#### TO DO
Please set down every entry again exactly as it stands, without the pictures.

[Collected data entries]
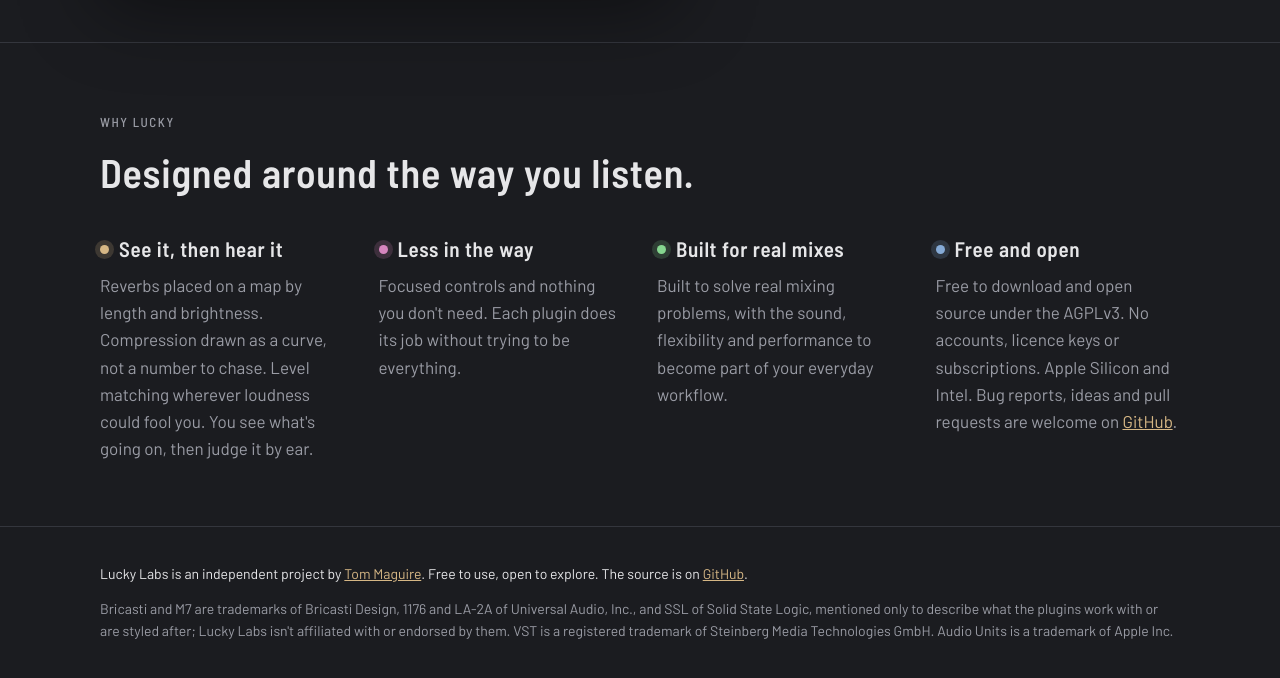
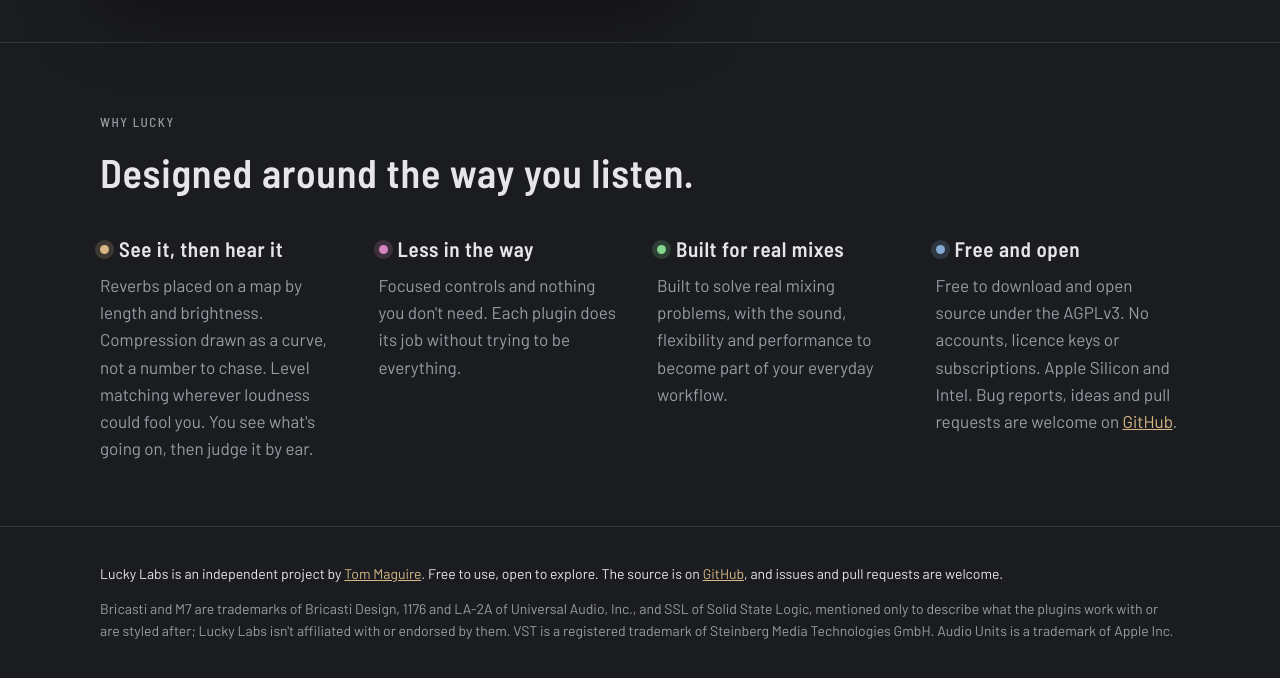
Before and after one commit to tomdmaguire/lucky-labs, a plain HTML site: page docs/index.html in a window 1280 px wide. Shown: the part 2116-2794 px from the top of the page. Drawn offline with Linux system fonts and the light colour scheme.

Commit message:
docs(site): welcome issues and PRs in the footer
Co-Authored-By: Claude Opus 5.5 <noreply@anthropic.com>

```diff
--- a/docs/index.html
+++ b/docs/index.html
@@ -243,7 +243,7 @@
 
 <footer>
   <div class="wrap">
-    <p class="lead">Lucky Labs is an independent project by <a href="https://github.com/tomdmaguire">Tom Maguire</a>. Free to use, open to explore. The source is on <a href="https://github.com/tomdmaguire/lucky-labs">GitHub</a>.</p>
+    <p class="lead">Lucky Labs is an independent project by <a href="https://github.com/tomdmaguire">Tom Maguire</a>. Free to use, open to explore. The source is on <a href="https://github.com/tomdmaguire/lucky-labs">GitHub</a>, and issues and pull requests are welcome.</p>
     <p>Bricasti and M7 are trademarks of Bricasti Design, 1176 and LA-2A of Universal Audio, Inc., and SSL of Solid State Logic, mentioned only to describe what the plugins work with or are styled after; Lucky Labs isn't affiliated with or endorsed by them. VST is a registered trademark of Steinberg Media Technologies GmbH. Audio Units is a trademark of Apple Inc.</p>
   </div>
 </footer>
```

#### TASK SOLUTION
Before and after one commit to tomdmaguire/lucky-labs, a plain HTML site: page docs/index.html in a window 1280 px wide. Shown: the part 2116-2794 px from the top of the page. Drawn offline with Linux system fonts and the light colour scheme.

Commit message:
docs(site): welcome issues and PRs in the footer
Co-Authored-By: Claude Opus 5.5 <noreply@anthropic.com>

```diff
--- a/docs/index.html
+++ b/docs/index.html
@@ -243,7 +243,7 @@
 
 <footer>
   <div class="wrap">
-    <p class="lead">Lucky Labs is an independent project by <a href="https://github.com/tomdmaguire">Tom Maguire</a>. Free to use, open to explore. The source is on <a href="https://github.com/tomdmaguire/lucky-labs">GitHub</a>.</p>
+    <p class="lead">Lucky Labs is an independent project by <a href="https://github.com/tomdmaguire">Tom Maguire</a>. Free to use, open to explore. The source is on <a href="https://github.com/tomdmaguire/lucky-labs">GitHub</a>, and issues and pull requests are welcome.</p>
     <p>Bricasti and M7 are trademarks of Bricasti Design, 1176 and LA-2A of Universal Audio, Inc., and SSL of Solid State Logic, mentioned only to describe what the plugins work with or are styled after; Lucky Labs isn't affiliated with or endorsed by them. VST is a registered trademark of Steinberg Media Technologies GmbH. Audio Units is a trademark of Apple Inc.</p>
   </div>
 </footer>
```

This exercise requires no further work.